--- What to do ---
Each line below with the word "multiplyScalar" needs to be copied.

╭─ Data for the task

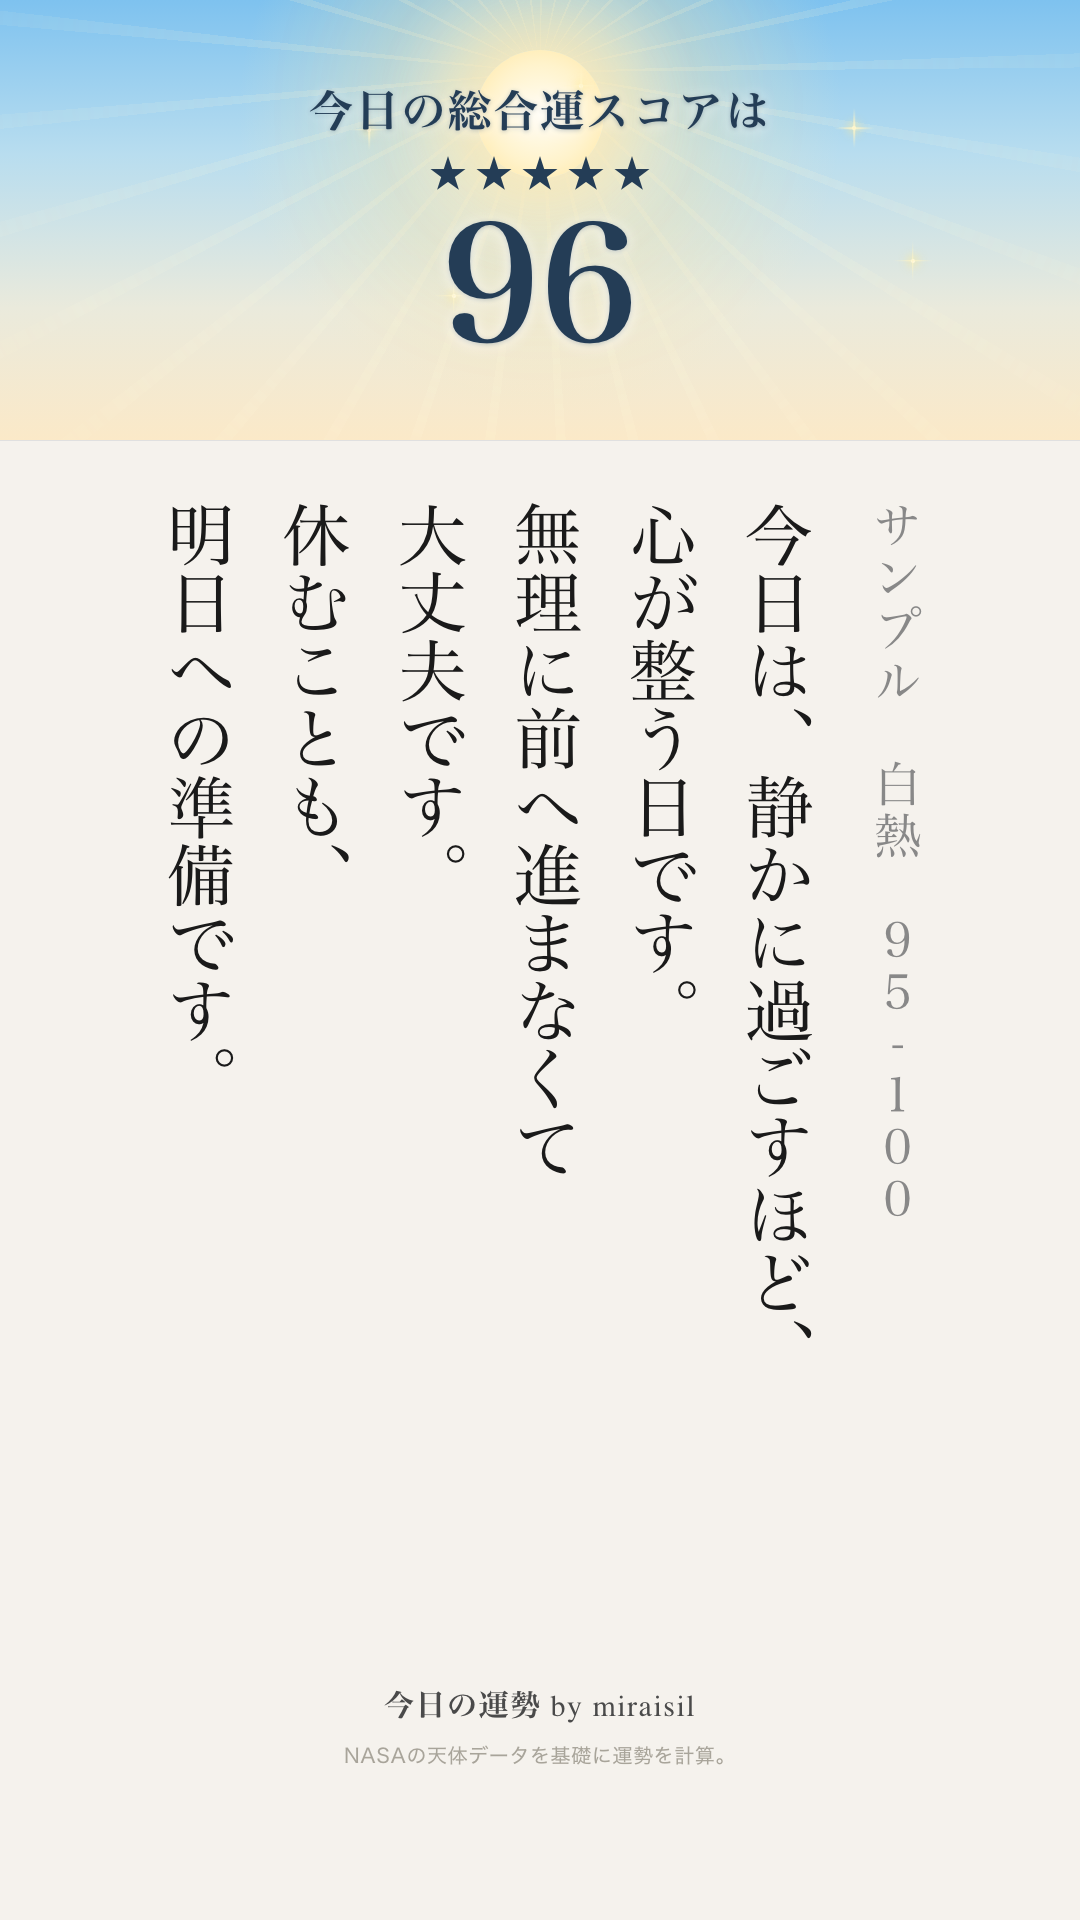
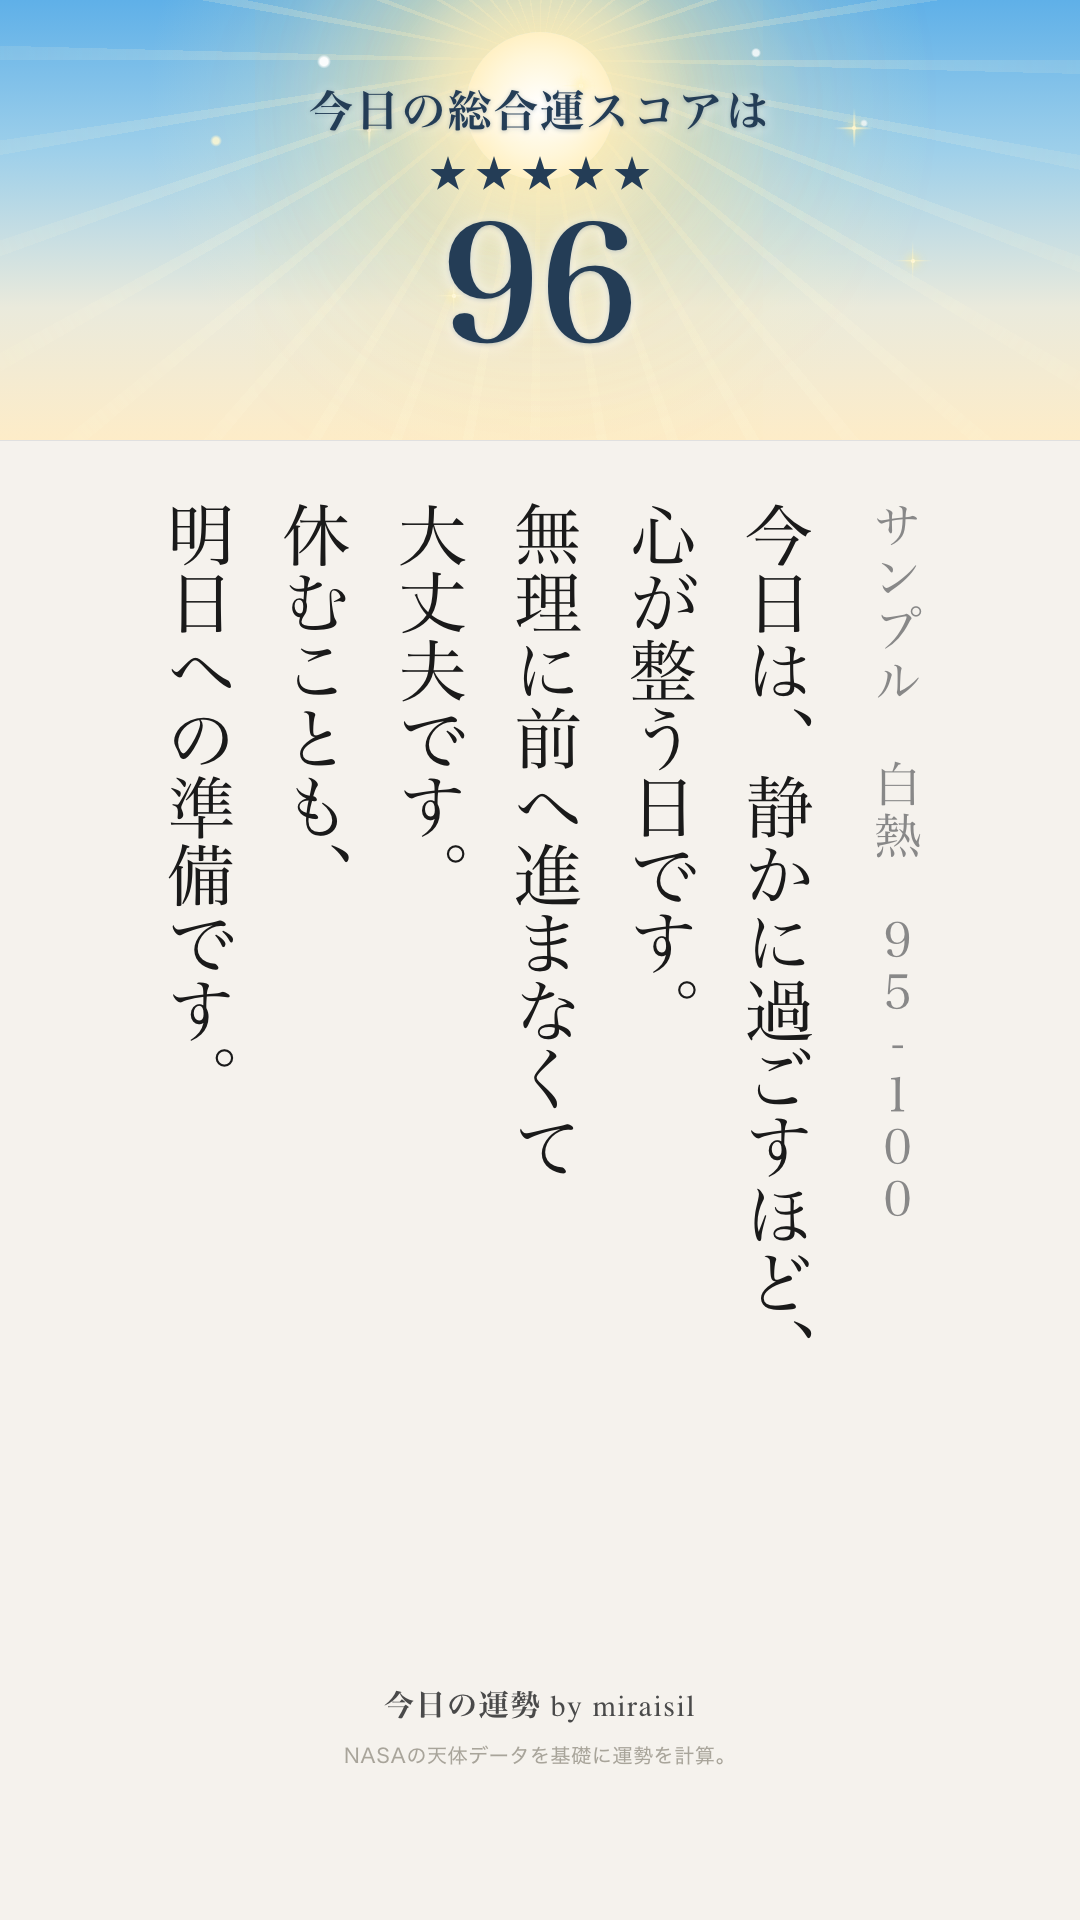
restore a clear 96 vs 85 gap in the sky-scene prototype
Richening 85 last round made it nearly indistinguishable from 96 (both
read as "bright blue sky with sun"). Pushes 96 further (bigger sun,
stronger glow/rays, added flare) instead of dulling 85, and pulls 85's
halo back one notch so it reads as a calmer, lesser sky.

Changed region(s): [[0.0, 0.0, 0.2444, 0.125], [0.825, 0.0, 1.0, 0.0938], [0.4583, 0.0, 0.55, 0.0312]]

diff --git a/sky-test/index.html b/sky-test/index.html
@@ -54,13 +54,26 @@
 弱く、96と77に挟まれると"色あせて何もない"印象だった。→ 上空の青をより澄んで豊かな
 スカイブルーに（彩度47%→65%）、太陽にふんわり大きめのハローを追加して「陽が射して
 いる」存在感を出し、極薄の雲を3枚重ねて奥行きを足した（一色べったりのグラデを回避）。
-77より地味に見えないか、"気持ちのいい快晴"に見えるかを確認してください。
+</div>
+<div class="note">
+【96と85の格差を再確保】指摘: 85を快晴に格上げした結果、96（青空＋白熱＋光芒）と
+85（青空＋ハロー＋薄雲）の差が縮まり、どちらも「明るい青空の太陽」で見分けにくく
+なった。→ 85を地味に戻すのではなく、96を突き抜けさせ、85はほんの少しだけ引く方針。
+96: 空の青をさらに鮮やかに（彩度78%→75%はほぼ維持しつつ明度/彩度バランス調整）、
+太陽を128px→148pxに拡大、グロー半径・光芒の不透明度を増し、きらめき点4つ（flare）
+を追加して「最上位の特別な一枚」に。85: 太陽108px→92px、ハローの半径・不透明度を
+1段引いて、96ほど眩しくない「穏やかな快晴」の位置に戻した（豊かな青空・薄雲3枚は
+維持）。
 </div>
 <div class="row">
-  <figure><img src="scene_96.png"><figcaption>96点 昼の絶頂 95-100 ★5<br>太陽：高い位置・強い光芒</figcaption></figure>
-  <figure><img src="scene_85.png"><figcaption>85点 気持ちのいい快晴 85-89 ★3<br>太陽：ふんわりハロー・薄雲3枚（今回改善）</figcaption></figure>
+  <figure><img src="scene_96.png"><figcaption>96点 昼の絶頂 95-100 ★5<br>太陽拡大＋flare追加（今回さらに強化）</figcaption></figure>
+  <figure><img src="scene_85.png"><figcaption>85点 気持ちのいい快晴 85-89 ★3<br>ハローを1段控えめに（今回調整）</figcaption></figure>
   <figure><img src="scene_77.png"><figcaption>77点 ゴールデンアワー 75-79 ★2<br>太陽：地平近く・上空は青のまま</figcaption></figure>
   <figure><img src="scene_66.png"><figcaption>66点 沈んだ直後 65-69 ★1<br>太陽：地平線ぎりぎり・残照のみ</figcaption></figure>
+</div>
+<div class="note">
+96と85が一目で別物に見えるか（96が突き抜けているか、85が96の劣化版に見えないか）
+を確認してください。
 </div>
 <div class="note">
 この4枚で確認したいこと: (1)空の情景として成立しているか (2)77が"夕焼けの空"に
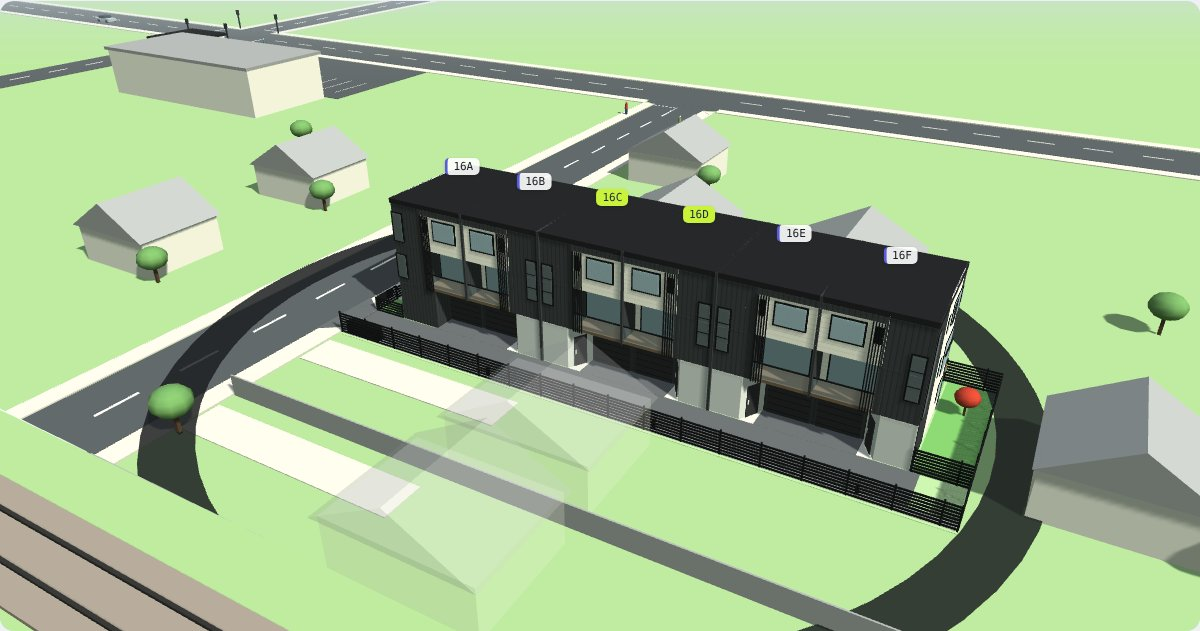
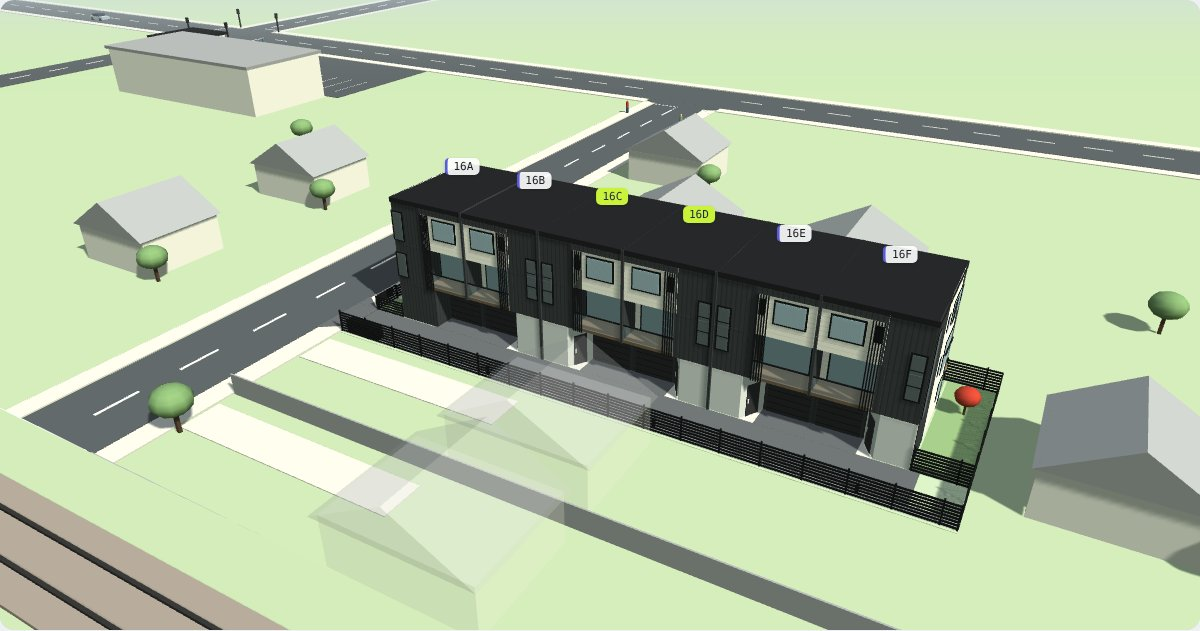
Audit fixes: sun exposure, phone sun bar, driveway pick, fresh preview image
Claude-Session: https://claude.ai/code/session_01L6PSawkXJ8TKGtQQPDLkYW

diff --git a/index.html b/index.html
@@ -86,7 +86,8 @@ button:focus-visible{outline:2px solid var(--lease);outline-offset:2px}
   .scene .tourbar{bottom:12px}
   .scene.open .tourbar{bottom:52px}
   .scene .skey{top:auto;bottom:12px;right:12px}
-  .scene:has(#tourcap:not([hidden])) .skey{display:none}
+  .scene:has(#tourcap:not([hidden])) .skey,.scene:has(#sunbar:not([hidden])) .skey,.scene:has(#sunbar:not([hidden])) .jump{display:none!important}
+  .scene .sunbar{bottom:12px}
 }
 .compass{padding:5px;width:34px;height:34px;display:inline-flex;align-items:center;justify-content:center}
 .compass svg{display:block}
@@ -900,7 +901,8 @@ for(let k=0;k<5;k++) for(let i=0;i<3;i++){
 
 // JOAL (Lot 7) on the SH1 side of the terrace
 const joal=bx(-20.5,18.6,0,0.07,-7.6,-4.6,M.joal,site);   // Lot 7 driveway, 3.0 m
-bx(-20.5,21.2,0,0.07,-8.3,-7.6,M.chips,site);               // edge strip: bollards and parcel hub joal.userData.pick='joal';
+bx(-20.5,21.2,0,0.07,-8.3,-7.6,M.chips,site);               // edge strip: bollards and parcel hub
+joal.userData.pick='joal';
 const bulbs=[];
 [-20,-8,4,16].forEach(x=>{box(0.18,0.9,0.18,M.black,x,0.45,-7.95,site);const b=new THREE.Mesh(new THREE.BoxGeometry(0.2,0.12,0.2),lamp);b.position.set(x,0.85,-7.95);site.add(b);bulbs.push(b);});
 // matte black horizontal slat fences
@@ -1287,7 +1289,7 @@ function applySun(){
   const dir=NORTH.clone().multiplyScalar(Math.cos(az)).addScaledVector(EAST,Math.sin(az)).multiplyScalar(Math.cos(el)).setY(Math.sin(el));
   sun.position.copy(dir.multiplyScalar(140));
   const up=Math.max(0,Math.sin(el)), warm=Math.min(1,up*3);
-  sun.intensity=el>0?0.25+0.75*Math.min(1,up*2.2):0.03; hemi.intensity=0.3+0.45*Math.min(1,up*3);
+  sun.intensity=el>0?0.22+0.6*Math.min(1,up*2.2):0.03; hemi.intensity=0.3+0.38*Math.min(1,up*3);
   sun.color.setRGB(1,0.78+0.2*warm,0.6+0.36*warm);
   const bg=new THREE.Color(0x18222b).lerp(new THREE.Color(0xcfdde4),Math.min(1,0.15+up*3));
   scene.background=bg; scene.fog.color.copy(bg); sceneEl.style.background='#'+bg.getHexString();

╰─

--- Solution to this task ---
   const dir=NORTH.clone().multiplyScalar(Math.cos(az)).addScaledVector(EAST,Math.sin(az)).multiplyScalar(Math.cos(el)).setY(Math.sin(el));
   sun.position.copy(dir.multiplyScalar(140));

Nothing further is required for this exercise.